`To call The Dodecahedron Paul Glennon's second "collection" would be a little misleading. Images, phrases, characters, and scenarios recur so frequently over these twelve stories that spotting the skewed correspondences becomes a sort of hallucinatory game for the reader, making this wonderful book less a collection or novel of linked stories than a puzzle - one whose solution remains delightfully out of grasp. ...

`While it's difficult not to detect the guiding hand of the author in such an overtly constructed project, Glennon's presence remains unobtrusive. The characters' voices guide the tenor of the prose, not vice-versa. So despite wearing its conceptual underpinnings on its sleeve, The Dodecahedron never ceases to be about people: how despite the diversity of our obsessions, convergences prevail among us. One rarely sees a book of such scope and ambition succeed so thrillingly.' -- Quill & Quire

Twelve narratives, twelve narrators, twelve genres and twelve fictional worlds collide to spectacular effect in Paul Glennon's The Dodecahedron, or a Frame for Frames. The second book from the author of How Did You Sleep? takes his adventures in short fiction to strange new regions, where professional polygamists, heretical alcoholics and hallucinating arctic explorers find themselves sharing plot points, character traits and dialogue.

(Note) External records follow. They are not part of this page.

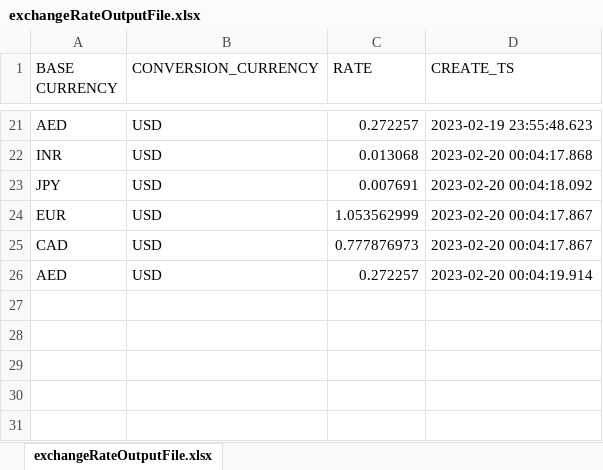
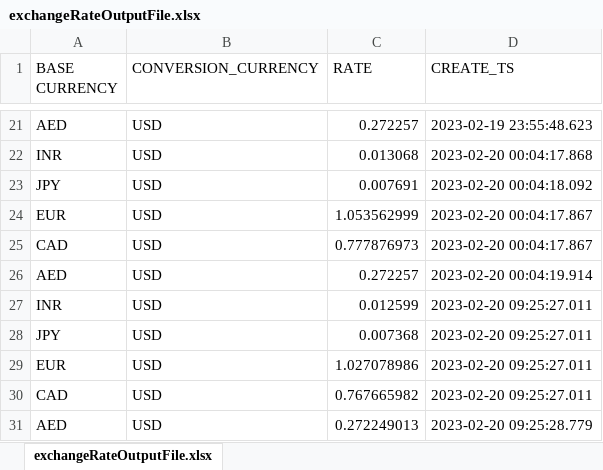
Before and after one commit to SaiGaneshAcco/FebGradSprinAssignment, an Excel workbook: currencyconvertion/exchangeRateOutputFile.xlsx, sheet exchangeRateOutputFile.xlsx, drawn as a sheet; only a part is shown, gaps mark what is left out; values as stored, in another font and other column widths than the file's, no borders; the diff names each change by its address in the sheet, - before the commit and + after, or states it on an @@ line.

```diff
--- a/currencyconvertion/exchangeRateOutputFile.xlsx (sheet exchangeRateOutputFile.xlsx)
+++ b/currencyconvertion/exchangeRateOutputFile.xlsx (sheet exchangeRateOutputFile.xlsx)
+row 27: INR | USD | 0.012599 | 2023-02-20 09:25:27.011
+row 28: JPY | USD | 0.007368 | 2023-02-20 09:25:27.011
+row 29: EUR | USD | 1.027078986 | 2023-02-20 09:25:27.011
+row 30: CAD | USD | 0.767665982 | 2023-02-20 09:25:27.011
+row 31: AED | USD | 0.272249013 | 2023-02-20 09:25:28.779
```
Also changed, not shown: 1 other file.
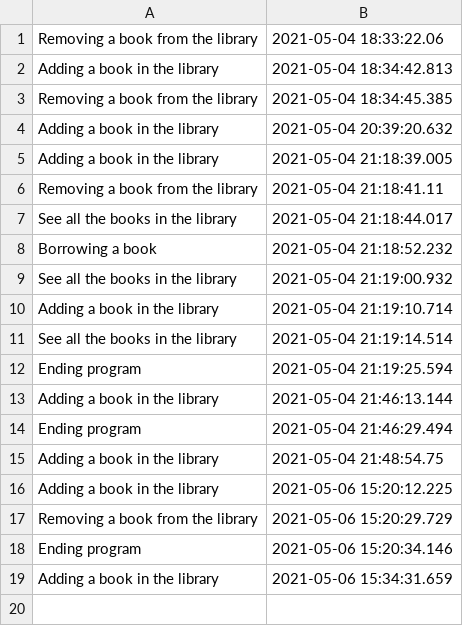
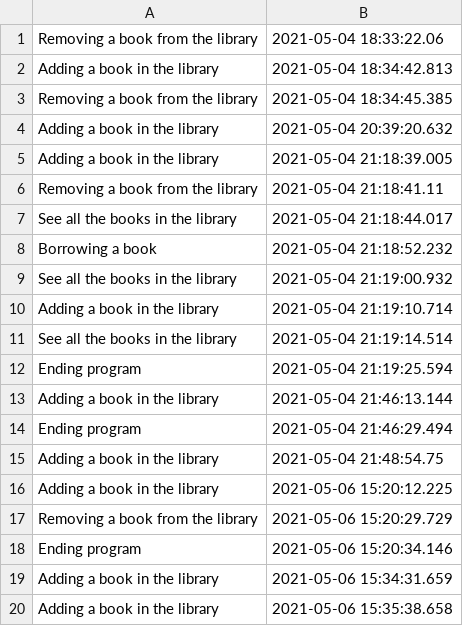
Before and after one commit to AtasieOana/Library-Application, a CSV file: Audit.csv, drawn as a sheet; the diff names each change by its address in the sheet, - before the commit and + after, or states it on an @@ line.

```diff
--- a/Audit.csv
+++ b/Audit.csv
+row 20: Adding a book in the library | 2021-05-06 15:35:38.658
```
Also changed, not shown: LibraryBook.csv, 1 other file.
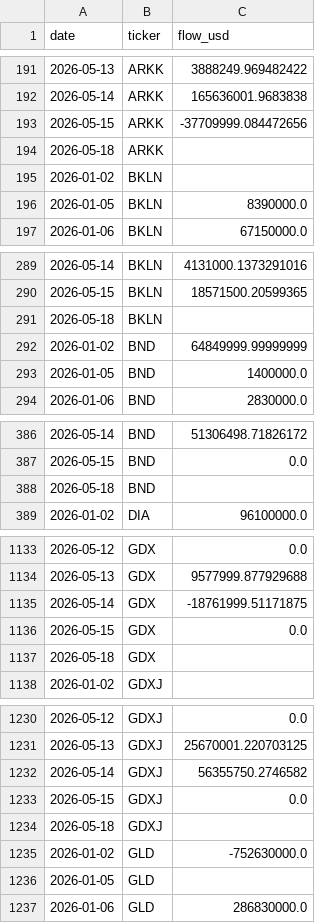
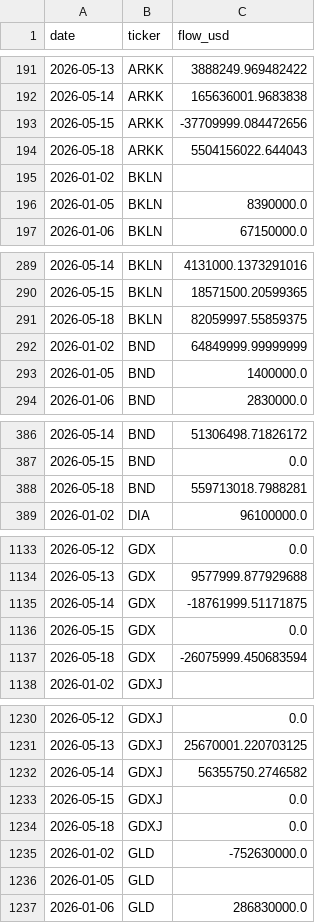
Before and after one commit to isaergun/etf-flows-data, a CSV file: data/etf_flows.csv, drawn as a sheet; only a part is shown, gaps mark what is left out; the diff covers the shown part only.

```diff
--- a/data/etf_flows.csv
+++ b/data/etf_flows.csv
@@ -193,3 +193,3 @@ date,ticker,flow_usd
 2026-05-15,ARKK,-37709999.084472656
-2026-05-18,ARKK,
+2026-05-18,ARKK,5504156022.644043
 2026-01-02,BKLN,
@@ -290,3 +290,3 @@ date,ticker,flow_usd
 2026-05-15,BKLN,18571500.20599365
-2026-05-18,BKLN,
+2026-05-18,BKLN,82059997.55859375
 2026-01-02,BND,64849999.99999999
@@ -387,3 +387,3 @@ date,ticker,flow_usd
 2026-05-15,BND,0.0
-2026-05-18,BND,
+2026-05-18,BND,559713018.7988281
 2026-01-02,DIA,96100000.0
@@ -1136,3 +1136,3 @@ date,ticker,flow_usd
 2026-05-15,GDX,0.0
-2026-05-18,GDX,
+2026-05-18,GDX,-26075999.450683594
 2026-01-02,GDXJ,
@@ -1233,3 +1233,3 @@ date,ticker,flow_usd
 2026-05-15,GDXJ,0.0
-2026-05-18,GDXJ,
+2026-05-18,GDXJ,0.0
 2026-01-02,GLD,-752630000.0
```
Also changed, not shown: 7 edited cells elsewhere in this file, data/etf_aum.csv, data/etf_shares.csv.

At turns philosophical and farcical, The Dodecahedron makes for intriguing, compelling reading. Each of the book's twelve chapters has its own style and apparent fictional autonomy, but every narrative finds itself corroborated or undermined by the next. Messages found in bottles, computer-generated dialogues and the lamentations of the world's last genie shouldn't have much in common, but their paths constantly intersect in The Dodecahedron, creating networks of allusions and contradictions. The Dodecahedron revels in the art of story making and proves once and for all that the geometry of the dodecahedron is a rich source of comic fiction.

Porcupine's Quill

The Dodecahedron, or A Frame for Frames is a kaleidoscopic novel ... of sorts. Twelve stories of seemingly different genres cohere into a book of astonishing literary dimension.


Twelve narratives, twelve narrators, twelve genres and twelve fictional worlds collide to spectacular effect in Paul Glennon's The Dodecahedron, or a Frame for Frames. The second book from the author of How Did You Sleep? takes his adventures in short fiction to strange new regions, where professional polygamists, heretical alcoholics and hallucinating arctic explorers find themselves sharing plot points, character traits and dialogue.

At turns philosophical and farcical, The Dodecahedron makes for intriguing, compelling reading. Each of the book's twelve chapters has its own style and apparent fictional autonomy, but every narrative finds itself corroborated or undermined by the next. Messages found in bottles, computer-generated dialogues and the lamentations of the world's last genie shouldn't have much in common, but their paths constantly intersect in The Dodecahedron, creating networks of allusions and contradictions. The Dodecahedron revels in the art of story making and proves once and for all that the geometry of the dodecahedron is a rich source of comic fiction.



Publisher: Erin, Ont. Porcupine's Quill 2005
ISBN: 9780889842755
Characteristics: 220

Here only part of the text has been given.